Business writer Megan McArdle reflects on the question
by examining whether poverty is measured by consumption or by income [bold added].
When you look at what people are consuming, you don't see the gross material deprivation that really used to characterize being poor, like lack of hot water, regularly having no food in the house, shivering yourself to sleep in the cold, or wearing patched (or worse, unpatched) clothes. Younger poor people quite frequently have things that older non-poor people consider nonessential luxuries, like cable or satellite television, expensive sneakers, and high-end cellular phones.
Every middle-class person knows someone who is technically "poor" as measured by income, but who drives a better car, wears nicer clothes, or has a more exciting night life than one's own. It's tempting to subscribe to the viewpoint that success or failure in life is their own fault:
...poor people are not so much lacking in money, as lacking in the self-discipline to spend their money wisely. This view is reinforced by the fact that a lot of immigrants do arrive here with even less than the native poor, often don't qualify for supplemental benefits that cushion the deprivation of the native poor, and nonetheless after a generation or two end up quite prosperous.
And yet we also know hard-working individuals of character who have fallen on hard times through no "fault" of their own. The catalyst that began the descent could be a divorce, the loss of a job, caring for a sick parent, the death of a breadwinner, or poor health. It seems impossible to craft a wise poverty program that will address each of the "eight million stories in the naked city"
Megan McArdle thinks that people often remain poor because they are trapped in bad neighborhoods:
People with impulse control problems, mental illness, drug and alcohol addictions, are very, very disproportionately likely to end up poor.....So even though these people remain a minority in poor neighborhoods, poor neighborhoods nonetheless have a lot more of them than more affluent communities...
More importantly, poor people have to put up with it, because they have a limited number of other neighborhoods to choose from, most of which have the same constellation of problems. If a gang moves into a middle class neighborhood and starts terrorizing the residents, either the cops take care of it, or the middle class people move. If it happens in a poor neighborhood, well, where are you going to go?
It's hard to see how we will ever have enough resources to make most bad neighborhoods safe, especially given local government budget constraints.
One more thought: poverty is more about the future than the present. When I was going to graduate school, debts exceeded my assets, and I had no income. Yet no one then would have thought to call me poor. Roll that same financial profile forward 40 years however, when productive years are largely in the past, and that would be a snapshot of an impoverished person by anyone's definition.

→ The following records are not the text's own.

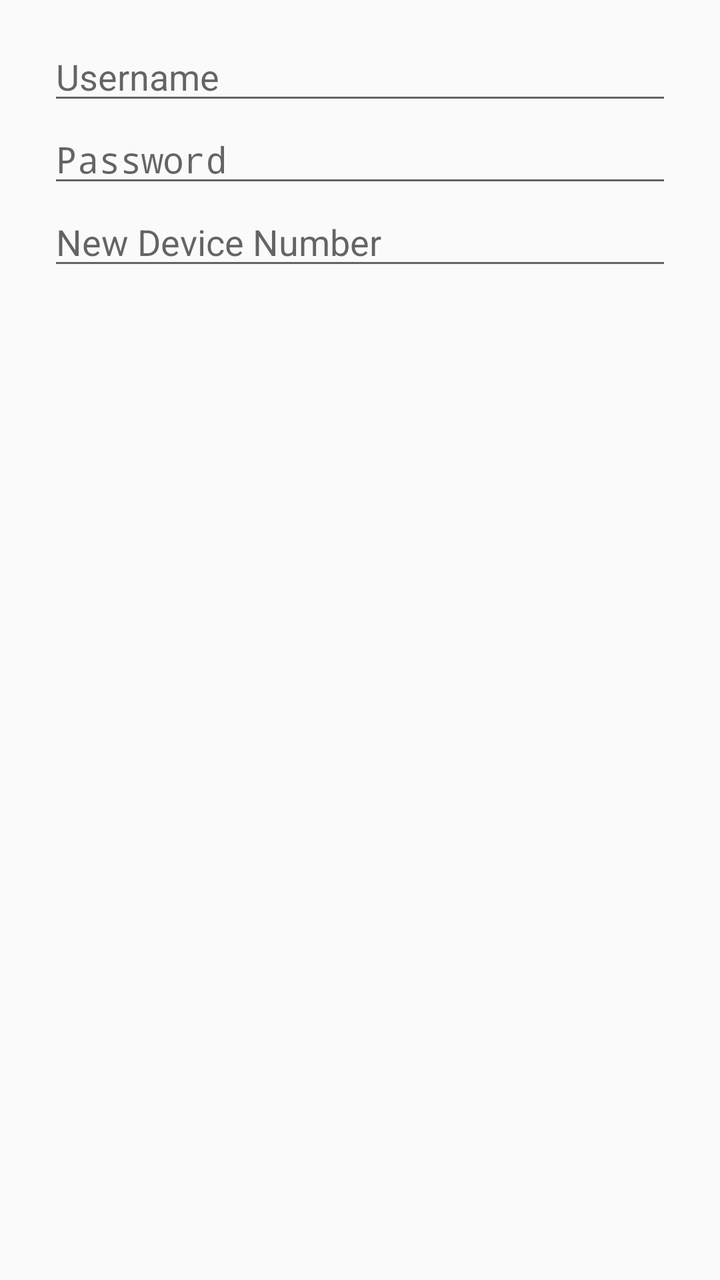
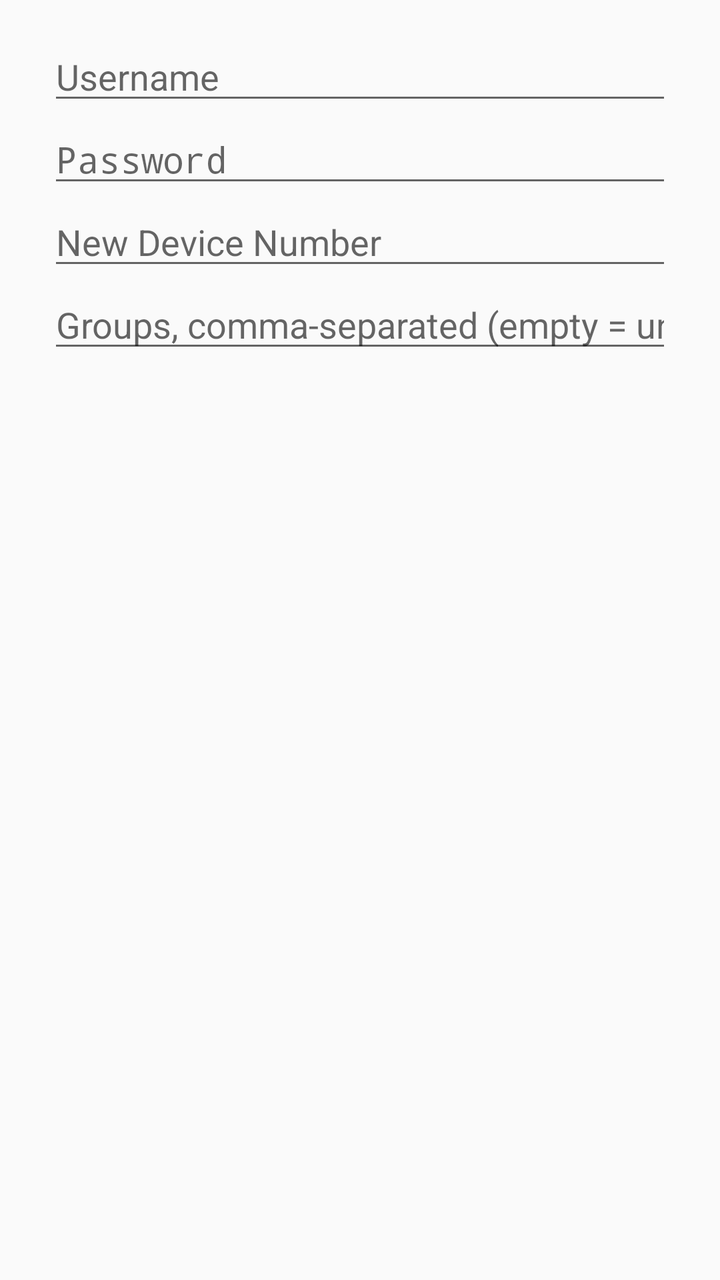

Two renders of the same Android screen: before a commit and after it. Below are the layout's source before the change and the commit's diff.
<!-- AndroidManifest.xml: application theme Theme.AppCompat.DayNight -->
<!-- res/layout/dialog_credentials.xml -->
<?xml version="1.0" encoding="utf-8"?>
<LinearLayout xmlns:android="http://schemas.android.com/apk/res/android"
    android:layout_width="match_parent"
    android:layout_height="wrap_content"
    android:orientation="vertical"
    android:paddingStart="24dp"
    android:paddingEnd="24dp"
    android:paddingTop="16dp">

    <EditText
        android:id="@+id/username"
        android:layout_width="match_parent"
        android:layout_height="wrap_content"
        android:hint="Username"
        android:inputType="text|textNoSuggestions"
        android:autofillHints="username" />

    <EditText
        android:id="@+id/password"
        android:layout_width="match_parent"
        android:layout_height="wrap_content"
        android:hint="Password"
        android:inputType="textPassword"
        android:autofillHints="password" />

    <EditText
        android:id="@+id/deviceNumber"
        android:layout_width="match_parent"
        android:layout_height="wrap_content"
        android:hint="New Device Number"
        android:inputType="text|textNoSuggestions"
        android:autofillHints="new device number" />

</LinearLayout>
<!-- resources referenced by this layout -->
<resources>

</resources>

<!-- the commit's change to res/layout/dialog_credentials.xml (unified diff, before → after) -->
@@ -31,4 +31,11 @@
         android:inputType="text|textNoSuggestions"
         android:autofillHints="new device number" />
 
+    <EditText
+        android:id="@+id/groups"
+        android:layout_width="match_parent"
+        android:layout_height="wrap_content"
+        android:hint="Groups, comma-separated (empty = unchanged)"
+        android:inputType="text|textNoSuggestions" />
+
 </LinearLayout>
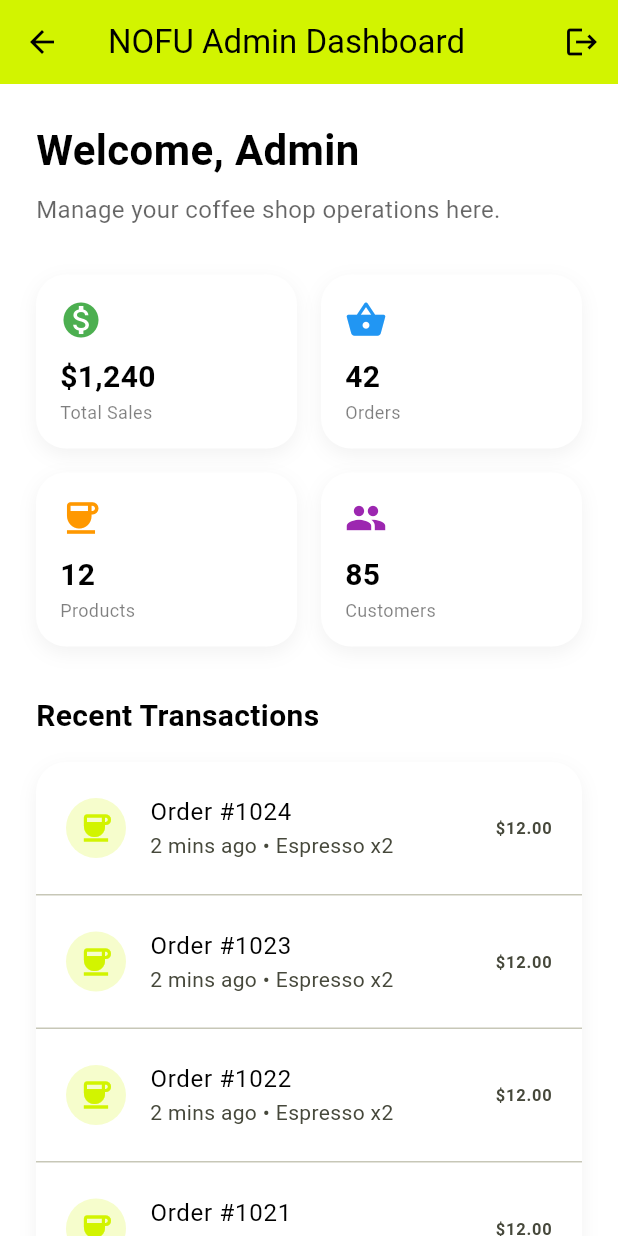
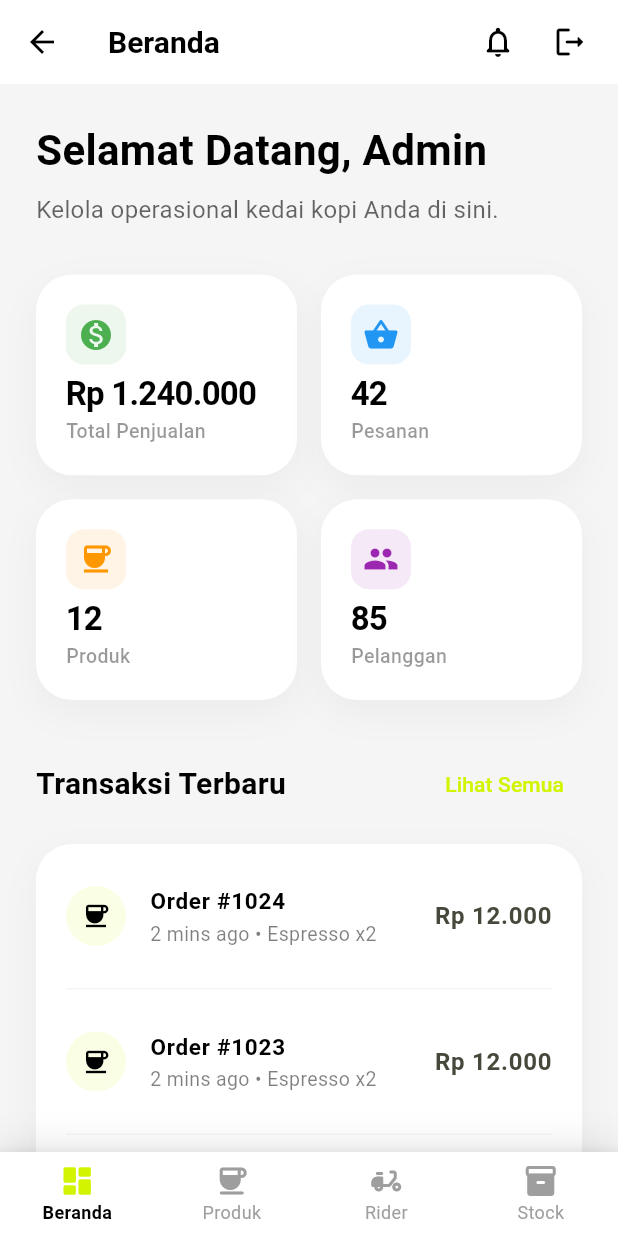
Before and after one commit to dominikuswilly/mynofuadmin, a Flutter app: the AdminScreen screen opened by its route, on a phone screen of 412 x 824 dp. Run offline on Flutter 3.47's test engine with Material 3 defaults, Android fonts, the phone set to English and light mode, and no system bars.

Commit message:
feat: implement admin dashboard screen with navigation and summary stats

```diff
--- a/lib/admin_screen.dart
+++ b/lib/admin_screen.dart
@@ -1,32 +1,147 @@
 import 'package:flutter/material.dart';
 import 'theme.dart';
 
-class AdminScreen extends StatelessWidget {
+class AdminScreen extends StatefulWidget {
   const AdminScreen({super.key});
+
+  @override
+  State<AdminScreen> createState() => _AdminScreenState();
+}
+
+class _AdminScreenState extends State<AdminScreen> {
+  int _selectedIndex = 0;
+
+  final List<String> _titles = [
+    'Beranda',
+    'Manajemen Produk',
+    'Manajemen Rider',
+    'Inventaris Stok',
+  ];
+
+  void _onItemTapped(int index) {
+    setState(() {
+      _selectedIndex = index;
+    });
+  }
 
   @override
   Widget build(BuildContext context) {
     return Scaffold(
+      backgroundColor: AppColors.grey,
       appBar: AppBar(
-        title: const Text('NOFU Admin Dashboard'),
-        backgroundColor: AppColors.primary,
+        title: Text(
+          _titles[_selectedIndex],
+          style: const TextStyle(fontWeight: FontWeight.bold, fontSize: 20),
+        ),
+        backgroundColor: AppColors.white,
+        foregroundColor: AppColors.black,
         elevation: 0,
         actions: [
           IconButton(
-            icon: const Icon(Icons.logout),
+            icon: const Icon(Icons.notifications_none_rounded),
+            onPressed: () {},
+          ),
+          IconButton(
+            icon: const Icon(Icons.logout_rounded),
             onPressed: () {
               Navigator.of(context).pushReplacementNamed('/');
             },
           ),
+          const SizedBox(width: 8),
         ],
       ),
-      body: SingleChildScrollView(
+      body: IndexedStack(
+        index: _selectedIndex,
+        children: [
+          _buildDashboardTab(),
+          _buildPlaceholder('Produk'),
+          _buildPlaceholder('Rider'),
+          _buildPlaceholder('Stock'),
+        ],
+      ),
+      bottomNavigationBar: Container(
+        decoration: BoxDecoration(
+          boxShadow: [
+            BoxShadow(
+              color: Colors.black.withOpacity(0.1),
+              blurRadius: 20,
+              offset: const Offset(0, -4),
+            ),
+          ],
+        ),
+        child: BottomNavigationBar(
+          currentIndex: _selectedIndex,
+          onTap: _onItemTapped,
+          type: BottomNavigationBarType.fixed,
+          backgroundColor: AppColors.white,
+          selectedItemColor: AppColors.black,
+          unselectedItemColor: Colors.grey,
+          showSelectedLabels: true,
+          showUnselectedLabels: true,
+          selectedLabelStyle: const TextStyle(fontWeight: FontWeight.bold, fontSize: 12),
+          unselectedLabelStyle: const TextStyle(fontSize: 12),
+          items: const [
+            BottomNavigationBarItem(
+              icon: Icon(Icons.dashboard_rounded),
+              activeIcon: Icon(Icons.dashboard_rounded, color: AppColors.primary),
+              label: 'Beranda',
+            ),
+            BottomNavigationBarItem(
+              icon: Icon(Icons.coffee_rounded),
+              activeIcon: Icon(Icons.coffee_rounded, color: AppColors.primary),
+              label: 'Produk',
+            ),
+            BottomNavigationBarItem(
+              icon: Icon(Icons.delivery_dining_rounded),
+              activeIcon: Icon(Icons.delivery_dining_rounded, color: AppColors.primary),
+              label: 'Rider',
+            ),
+            BottomNavigationBarItem(
+              icon: Icon(Icons.inventory_2_rounded),
+              activeIcon: Icon(Icons.inventory_2_rounded, color: AppColors.primary),
+              label: 'Stock',
+            ),
+          ],
+        ),
+      ),
+    );
+  }
+
+  Widget _buildPlaceholder(String name) {
+    return Center(
+      child: Column(
+        mainAxisAlignment: MainAxisAlignment.center,
+        children: [
+          Icon(
+            name == 'Produk'
+                ? Icons.coffee_rounded
+                : name == 'Rider'
+                    ? Icons.delivery_dining_rounded
+                    : Icons.inventory_2_rounded,
+            size: 64,
+            color: AppColors.black.withOpacity(0.1),
+          ),
+          const SizedBox(height: 16),
+          Text(
+            'Manajemen $name segera hadir',
+            style: TextStyle(
+              color: AppColors.black.withOpacity(0.4),
+              fontSize: 16,
+            ),
+          ),
+        ],
+      ),
+    );
+  }
+
+  Widget _buildDashboardTab() {
+    return SingleChildScrollView(
       padding: const EdgeInsets.all(24.0),
       child: Column(
         crossAxisAlignment: CrossAxisAlignment.start,
         children: [
           const Text(
-              'Welcome, Admin',
+            'Selamat Datang, Admin',
             style: TextStyle(
               fontSize: 28,
               fontWeight: FontWeight.bold,
@@ -35,7 +150,7 @@ class AdminScreen extends StatelessWidget {
           ),
           const SizedBox(height: 8),
           Text(
-              'Manage your coffee shop operations here.',
+            'Kelola operasional kedai kopi Anda di sini.',
             style: TextStyle(
               fontSize: 16,
               color: AppColors.black.withOpacity(0.6),
@@ -44,18 +159,26 @@ class AdminScreen extends StatelessWidget {
           const SizedBox(height: 32),
           _buildStatsGrid(),
           const SizedBox(height: 32),
+          Row(
+            mainAxisAlignment: MainAxisAlignment.spaceBetween,
+            children: [
               const Text(
-              'Recent Transactions',
+                'Transaksi Terbaru',
                 style: TextStyle(
                   fontSize: 20,
                   fontWeight: FontWeight.bold,
                   color: AppColors.black,
                 ),
               ),
+              TextButton(
+                onPressed: () {},
+                child: const Text('Lihat Semua'),
+              ),
+            ],
+          ),
           const SizedBox(height: 16),
           _buildRecentTransactions(),
         ],
-        ),
       ),
     );
   }
@@ -67,27 +190,27 @@ class AdminScreen extends StatelessWidget {
       crossAxisCount: 2,
       crossAxisSpacing: 16,
       mainAxisSpacing: 16,
-      childAspectRatio: 1.5,
+      childAspectRatio: 1.3,
       children: [
-        _buildStatCard('Total Sales', '\$1,240', Icons.monetization_on, Colors.green),
-        _buildStatCard('Orders', '42', Icons.shopping_basket, Colors.blue),
-        _buildStatCard('Products', '12', Icons.coffee, Colors.orange),
-        _buildStatCard('Customers', '85', Icons.people, Colors.purple),
+        _buildStatCard('Total Penjualan', 'Rp 1.240.000', Icons.monetization_on, Colors.green),
+        _buildStatCard('Pesanan', '42', Icons.shopping_basket, Colors.blue),
+        _buildStatCard('Produk', '12', Icons.coffee, Colors.orange),
+        _buildStatCard('Pelanggan', '85', Icons.people, Colors.purple),
       ],
     );
   }
 
   Widget _buildStatCard(String title, String value, IconData icon, Color color) {
     return Container(
-      padding: const EdgeInsets.all(16),
+      padding: const EdgeInsets.all(20),
       decoration: BoxDecoration(
         color: Colors.white,
-        borderRadius: BorderRadius.circular(20),
+        borderRadius: BorderRadius.circular(24),
         boxShadow: [
           BoxShadow(
-            color: Colors.black.withOpacity(0.05),
-            blurRadius: 10,
-            offset: const Offset(0, 4),
+            color: Colors.black.withOpacity(0.04),
+            blurRadius: 20,
+            offset: const Offset(0, 8),
           ),
         ],
       ),
@@ -95,22 +218,31 @@ class AdminScreen extends StatelessWidget {
         crossAxisAlignment: CrossAxisAlignment.start,
         mainAxisAlignment: MainAxisAlignment.spaceBetween,
         children: [
-          Icon(icon, color: color, size: 28),
+          Container(
+            padding: const EdgeInsets.all(8),
+            decoration: BoxDecoration(
+              color: color.withOpacity(0.1),
+              borderRadius: BorderRadius.circular(12),
+            ),
+            child: Icon(icon, color: color, size: 24),
+          ),
           Column(
             crossAxisAlignment: CrossAxisAlignment.start,
             children: [
               Text(
                 value,
                 style: const TextStyle(
-                  fontSize: 20,
+                  fontSize: 22,
                   fontWeight: FontWeight.bold,
+                  letterSpacing: -0.5,
                 ),
               ),
               Text(
                 title,
                 style: TextStyle(
-                  fontSize: 12,
-                  color: Colors.black.withOpacity(0.5),
+                  fontSize: 13,
+                  color: Colors.black.withOpacity(0.4),
+                  fontWeight: FontWeight.w500,
                 ),
               ),
             ],
@@ -124,12 +256,12 @@ class AdminScreen extends StatelessWidget {
     return Container(
       decoration: BoxDecoration(
         color: Colors.white,
-        borderRadius: BorderRadius.circular(20),
+        borderRadius: BorderRadius.circular(24),
         boxShadow: [
           BoxShadow(
-            color: Colors.black.withOpacity(0.05),
-            blurRadius: 10,
-            offset: const Offset(0, 4),
+            color: Colors.black.withOpacity(0.04),
+            blurRadius: 20,
+            offset: const Offset(0, 8),
           ),
         ],
       ),
@@ -137,19 +269,34 @@ class AdminScreen extends StatelessWidget {
         shrinkWrap: true,
         physics: const NeverScrollableScrollPhysics(),
         itemCount: 5,
-        separatorBuilder: (context, index) => const Divider(height: 1),
+        separatorBuilder: (context, index) => Divider(
+          height: 1,
+          color: Colors.grey.withOpacity(0.1),
+          indent: 20,
+          endIndent: 20,
+        ),
         itemBuilder: (context, index) {
           return ListTile(
-            contentPadding: const EdgeInsets.symmetric(horizontal: 20, vertical: 8),
-            leading: CircleAvatar(
-              backgroundColor: AppColors.primary.withOpacity(0.2),
-              child: const Icon(Icons.coffee, color: AppColors.primary),
+            contentPadding: const EdgeInsets.symmetric(horizontal: 20, vertical: 12),
+            leading: Container(
+              padding: const EdgeInsets.all(10),
+              decoration: BoxDecoration(
+                color: AppColors.primary.withOpacity(0.1),
+                shape: BoxShape.circle,
               ),
-            title: Text('Order #${1024 - index}'),
-            subtitle: Text('2 mins ago • Espresso x2'),
+              child: const Icon(Icons.coffee, color: AppColors.black, size: 20),
+            ),
+            title: Text(
+              'Order #${1024 - index}',
+              style: const TextStyle(fontWeight: FontWeight.bold, fontSize: 15),
+            ),
+            subtitle: Text(
+              '2 mins ago • Espresso x2',
+              style: TextStyle(color: Colors.black.withOpacity(0.5), fontSize: 13),
+            ),
             trailing: const Text(
-              '\$12.00',
-              style: TextStyle(fontWeight: FontWeight.bold),
+              'Rp 12.000',
+              style: TextStyle(fontWeight: FontWeight.bold, fontSize: 16),
             ),
           );
         },
```
Lines whose indentation alone changed are shown as unchanged.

So here's what we're left with. Poverty is more about personal behavior, secure neighborhoods, values, and probable futures. If those all are aligned, money will take care of itself. © 2012 Stephen Yuen